Annette Kimmitt was toast the moment she got thrown out Joe Aston’s Rear Window.
Last Thursday, the white-collar gossip columnist revealed that the managing partner of corporate law firm MinterEllison had sent an all-staff email expressing concern about the company’s work for Attorney-General Christian Porter. Less than a week later, Kimmitt is gone.
This high-profile woman is the first person to lose their job in the fallout from historical rape allegations levelled against Christian Porter.
But this episode is about more than an old-school law firm’s cooked gender politics. It’s about a bungled public relations strategy, long-simmering office politics and the kind of inevitable generational divide that’s been rippling through all workplaces over the last few years finally reaching Australia’s cloistered, conservative legal fraternity.

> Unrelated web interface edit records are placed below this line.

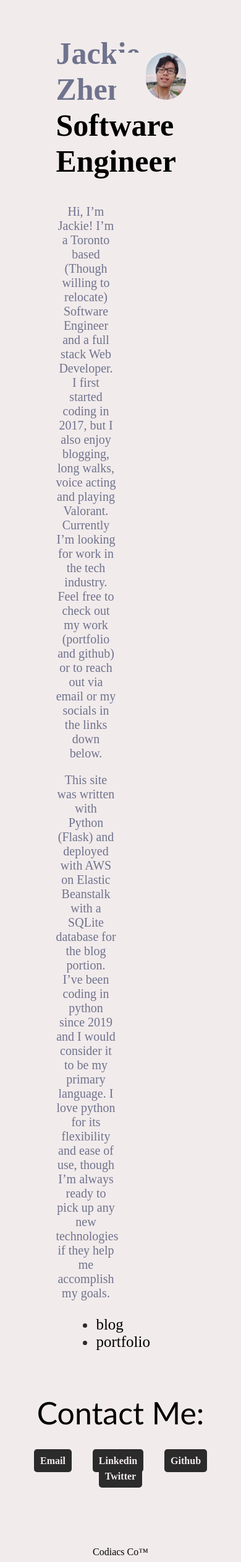
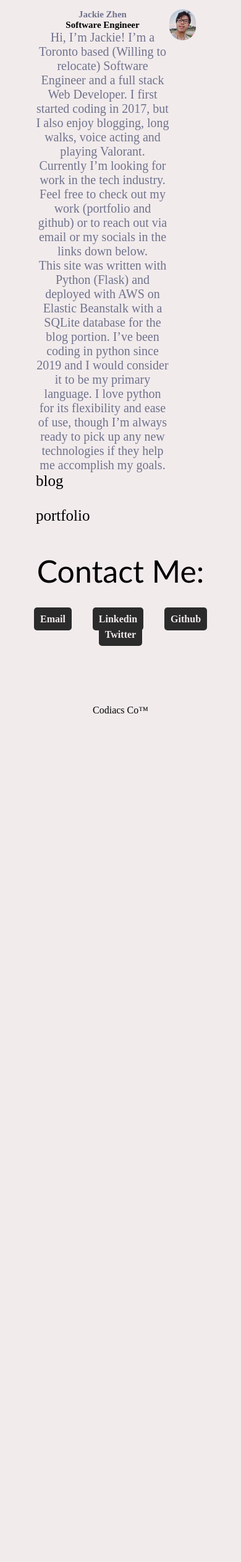
Before and after one commit to MicroOptimization/cdx_blog, a Flask app: page /profile.html in a window 390 px wide. Shown: the top 2520 px of the page at 62% size. After the commit the page ends 1151 px from the top, so only its background shows below. Run offline with Flask 3, Linux system fonts and the light colour scheme.

Commit message:
working on mobile optimization for my profile page

```diff
--- a/application.py
+++ b/application.py
@@ -43,6 +43,10 @@ def main():
     #print(render_template("index.html", articles=articles, session=session))
     #tz = pytz.timezone("Canada/Eastern")
     return render_template("index.html", articles=articles, session=session)
+
+@application.route("/profile.html")
+def profile():
+    return render_template("profile.html")
 
 @application.route("/new_article.html", methods=['GET', 'POST'])
 def add_new_article():
@@ -144,9 +148,5 @@ def dark_toggle():
 
     return redirect("/")
 
-@application.route("/profile.html")
-def profile():
-    return render_template("profile.html")
-
 if __name__ == "__main__":
     application.run(debug=True, use_reloader=False)
--- a/static/css/profile.css
+++ b/static/css/profile.css
@@ -93,3 +93,37 @@ li {
     margin-bottom: 0px;
     margin-top: 45px;
 }
+
+@media screen and (max-width: 800px) {
+    body * {
+        margin: 0px;
+        padding: 0px;
+    }
+
+    .bio_title {
+        font-size: 15px;
+    }
+
+    .text_div {
+        width:100%;
+        display:block;
+    }
+
+    .image_div {
+        width: 50%;
+        height: 100%;
+        margin: auto;
+        margin-top:0px;
+        margin-left:0px;
+    }
+
+    .wrapper_div * {
+        margin: 0px;
+        padding: 0px;
+
+        display: flex;
+        flex-direction: column;
+    }
+
+
+}
--- a/templates/profile.html
+++ b/templates/profile.html
@@ -16,7 +16,7 @@
         <!--<p class="bio_content">Lorem ipsum dolor sit amet, consectetur adipiscing elit. Duis et consectetur quam, in luctus felis. Vivamus sed nisl eros. Morbi tincidunt dignissim congue. Quisque tincidunt sem nec nibh luctus, vitae porta enim sodales. Maecenas ac malesuada erat. Praesent eleifend euismod elit, ut tincidunt libero rhoncus vel. Pellentesque ut fermentum risus. Praesent sodales magna vitae tellus tristique, sit amet porta magna dignissim. Sed libero ante, hendrerit ut fringilla malesuada, suscipit quis turpis. Quisque vitae euismod ex. Vestibulum ante ipsum primis in faucibus orci luctus et ultrices posuere cubilia curae; Nulla felis tortor, ullamcorper vel ante vel, porttitor imperdiet libero. Suspendisse efficitur sagittis tellus pharetra tempus egestas.</p>
         -->
         <p class="bio_content">
-        Hi, I’m Jackie! I’m a Toronto based (Though willing to relocate) Software Engineer and a full stack Web Developer. I first started coding in 2017, but I also enjoy blogging, long walks, voice acting and playing Valorant. Currently I’m looking for work in the tech industry. Feel free to check out my work (portfolio and github) or to reach out via email or my socials in the links down below.
+        Hi, I’m Jackie! I’m a Toronto based (Willing to relocate) Software Engineer and a full stack Web Developer. I first started coding in 2017, but I also enjoy blogging, long walks, voice acting and playing Valorant. Currently I’m looking for work in the tech industry. Feel free to check out my work (portfolio and github) or to reach out via email or my socials in the links down below.
         </p>
 
         <p class="bio_content">
@@ -30,7 +30,6 @@
             </ul>
         </div>
     </div>
-    <br><br>
 
     <div class="image_div">
         <img src="static/images/portrait_resized.jpg" alt="Jackie Zhen's Portrait" class="portrait" width="40%" height="40%">
```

Hopelessly bungled optics
On Monday, MinterEllison put out a now poorly-aged tweet spruiking its International Women’s Day diversity and inclusion panel.
At the same time, partners were trying to work out the best way to axe Kimmitt without it looking too much like revenge of the patriarchy. Discussions were leaked in real time to the Australian Financial Review. But it was always going to look like that no matter how they did it.
The partnership at Minters is about 30% female — which is bad, but also broadly consistent with the industry as a whole. On Tuesday, the board told Kimmitt she was done. But Minters, which has remained officially buttoned down while leaking like a sieve, managed to mess up the optics of that too.
Officially, the firm wanted to hold off on an announcement for two months to make the axing look less “knee-jerk”. Too bad someone also leaked that to the AFR.
Still, it wasn’t just the coup-plotters that were guilty of crimes against PR. Kimmitt’s initial email, in which she said the firm’s working for Porter had “triggered hurt” for her and other female employees, was always going to be weaponised by her detractors.
It was a sign that Kimmitt, who is not a lawyer and had been brought in from consulting firm EY, didn’t understand the realities of the profession. It was a sign the boss, who’d tried to soften the firm’s reputation as a classic corporate behemoth by appearing in the Mardi Gras parade (the first firm to do so), was pursuing trendy agendas at the expense of Minters’ core work. This is a firm that handles $93 million worth of government contracts.
But perhaps Kimmitt’s biggest misstep — however well-intentioned her concerns about staff wellbeing — was picking the wrong enemy in that fight.
Picking the wrong fight
Peter Bartlett is MinterEllison’s longest serving lawyer. He has served on its board 20 years and been its chairman twice. He works for numerous media outlets (including Crikey), and more importantly, is an expert at repairing shattered reputations. He’s a natural choice for Porter.
Crikey understands Bartlett started working for Porter around the time the attorney-general was subject to allegations of sexist, boorish behaviour in a Four Corners episode last November. That Kimmitt only became aware of this, as she stresses in the email, through Twitter last Tuesday, probably speaks to broader problems at the firm.
Bartlett is just the sort of partner Kimmitt couldn’t afford to publicly undermine. Compared to him, she’s a tourist at Minters. And for many in the legal world, her intervention smacks of a kind of naivety about the reality of what lawyers do, which is to often work for people out of favour in the court of public opinion.
One former (female) Minters employee suggested that Kimmitt’s demise was largely down to a profound misunderstanding of legal professional ethics. She felt that a male boss could well have faced similar scrutiny for so publicly undermining a top partner without going through the right process.
Kimmitt’s intervention also seems weird given Minters’ history. This is a corporate law firm after all. It’s worked for Crown and the Catholic Church. It’s in the business of helping people accused of terrible things.
But this was also an intervention where Kimmitt picked the side without the power. Her email was, it seems, a poorly-worded attempt to reassure younger, female members of staff that the firm still had their back no matter who they might be working for.
So far, the outrage directed at that attempt at managerial empathy has come from the AFR, the paper of the bosses. Those younger female employees didn’t feel as comfortable speaking to the media.
But generational issues like this one are becoming the norm in workplaces across the world. Publishing, for example, has been ripped apart over the question of whether to keep airing the views of racist reactionaries.
Many younger lawyers at firms like Minters frequently have to reconcile the kind of standard inner-city progressive politics a boomer columnist might snootily deride as “woke” with the reality of drawing a big salary from a culturally conservative place that largely helps out the big end of town.
It was only a matter of time before a dispute like this blew up.
MinterEllison tried to be a “woke” law firm and an old-school corporate titan. It is hard, if not impossible, to be both.